— Required work —
Go through the entries below and pick out every line with "from".

---------- Data provided ----------

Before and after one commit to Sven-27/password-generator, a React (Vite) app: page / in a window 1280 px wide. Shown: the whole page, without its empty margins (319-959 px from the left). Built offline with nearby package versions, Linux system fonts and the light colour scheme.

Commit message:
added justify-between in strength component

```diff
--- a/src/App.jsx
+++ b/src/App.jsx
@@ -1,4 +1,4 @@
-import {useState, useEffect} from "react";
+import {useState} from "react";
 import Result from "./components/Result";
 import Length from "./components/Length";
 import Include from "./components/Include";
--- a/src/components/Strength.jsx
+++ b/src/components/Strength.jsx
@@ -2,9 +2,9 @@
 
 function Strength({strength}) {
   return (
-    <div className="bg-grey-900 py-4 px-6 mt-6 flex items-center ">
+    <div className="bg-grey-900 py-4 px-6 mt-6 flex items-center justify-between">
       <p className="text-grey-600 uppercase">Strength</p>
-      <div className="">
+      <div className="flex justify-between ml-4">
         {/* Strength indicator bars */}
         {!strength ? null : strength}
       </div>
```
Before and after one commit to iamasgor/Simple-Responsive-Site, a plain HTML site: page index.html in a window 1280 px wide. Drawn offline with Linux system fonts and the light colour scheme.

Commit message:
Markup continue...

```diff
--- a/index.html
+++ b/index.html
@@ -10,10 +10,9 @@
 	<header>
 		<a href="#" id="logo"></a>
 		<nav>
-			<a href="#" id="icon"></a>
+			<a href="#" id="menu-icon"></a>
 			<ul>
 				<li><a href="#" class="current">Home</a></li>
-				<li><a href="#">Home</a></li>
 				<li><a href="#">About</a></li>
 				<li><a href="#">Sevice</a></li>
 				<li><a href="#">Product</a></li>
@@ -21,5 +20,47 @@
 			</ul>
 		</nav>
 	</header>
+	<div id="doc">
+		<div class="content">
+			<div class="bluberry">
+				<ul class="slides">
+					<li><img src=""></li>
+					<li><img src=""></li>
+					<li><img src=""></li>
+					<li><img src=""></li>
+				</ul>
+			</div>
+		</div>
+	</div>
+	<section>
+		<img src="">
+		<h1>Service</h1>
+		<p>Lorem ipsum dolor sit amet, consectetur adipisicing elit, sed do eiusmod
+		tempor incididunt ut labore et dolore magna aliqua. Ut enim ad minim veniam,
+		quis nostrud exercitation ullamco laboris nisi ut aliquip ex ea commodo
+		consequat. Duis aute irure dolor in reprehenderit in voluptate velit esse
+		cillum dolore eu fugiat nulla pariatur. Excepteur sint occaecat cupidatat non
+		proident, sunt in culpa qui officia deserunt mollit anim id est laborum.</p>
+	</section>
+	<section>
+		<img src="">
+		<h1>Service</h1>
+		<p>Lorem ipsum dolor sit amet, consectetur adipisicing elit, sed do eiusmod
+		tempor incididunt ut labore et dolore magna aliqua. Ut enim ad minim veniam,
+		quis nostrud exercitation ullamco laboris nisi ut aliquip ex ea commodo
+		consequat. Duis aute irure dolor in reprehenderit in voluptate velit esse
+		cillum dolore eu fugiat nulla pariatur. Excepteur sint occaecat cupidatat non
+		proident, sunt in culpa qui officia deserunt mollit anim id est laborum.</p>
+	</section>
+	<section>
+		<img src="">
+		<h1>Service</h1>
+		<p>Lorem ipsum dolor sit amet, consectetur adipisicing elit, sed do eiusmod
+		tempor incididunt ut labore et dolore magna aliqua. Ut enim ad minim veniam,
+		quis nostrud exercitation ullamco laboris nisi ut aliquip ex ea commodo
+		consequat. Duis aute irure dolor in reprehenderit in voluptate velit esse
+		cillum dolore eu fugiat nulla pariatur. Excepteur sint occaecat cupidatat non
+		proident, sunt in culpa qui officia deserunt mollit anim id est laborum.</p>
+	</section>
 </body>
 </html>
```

----------

— Task solution —
Before and after one commit to Sven-27/password-generator, a React (Vite) app: page / in a window 1280 px wide. Shown: the whole page, without its empty margins (319-959 px from the left). Built offline with nearby package versions, Linux system fonts and the light colour scheme.
-import {useState, useEffect} from "react";
+import {useState} from "react";
 import Result from "./components/Result";
 import Length from "./components/Length";
 import Include from "./components/Include";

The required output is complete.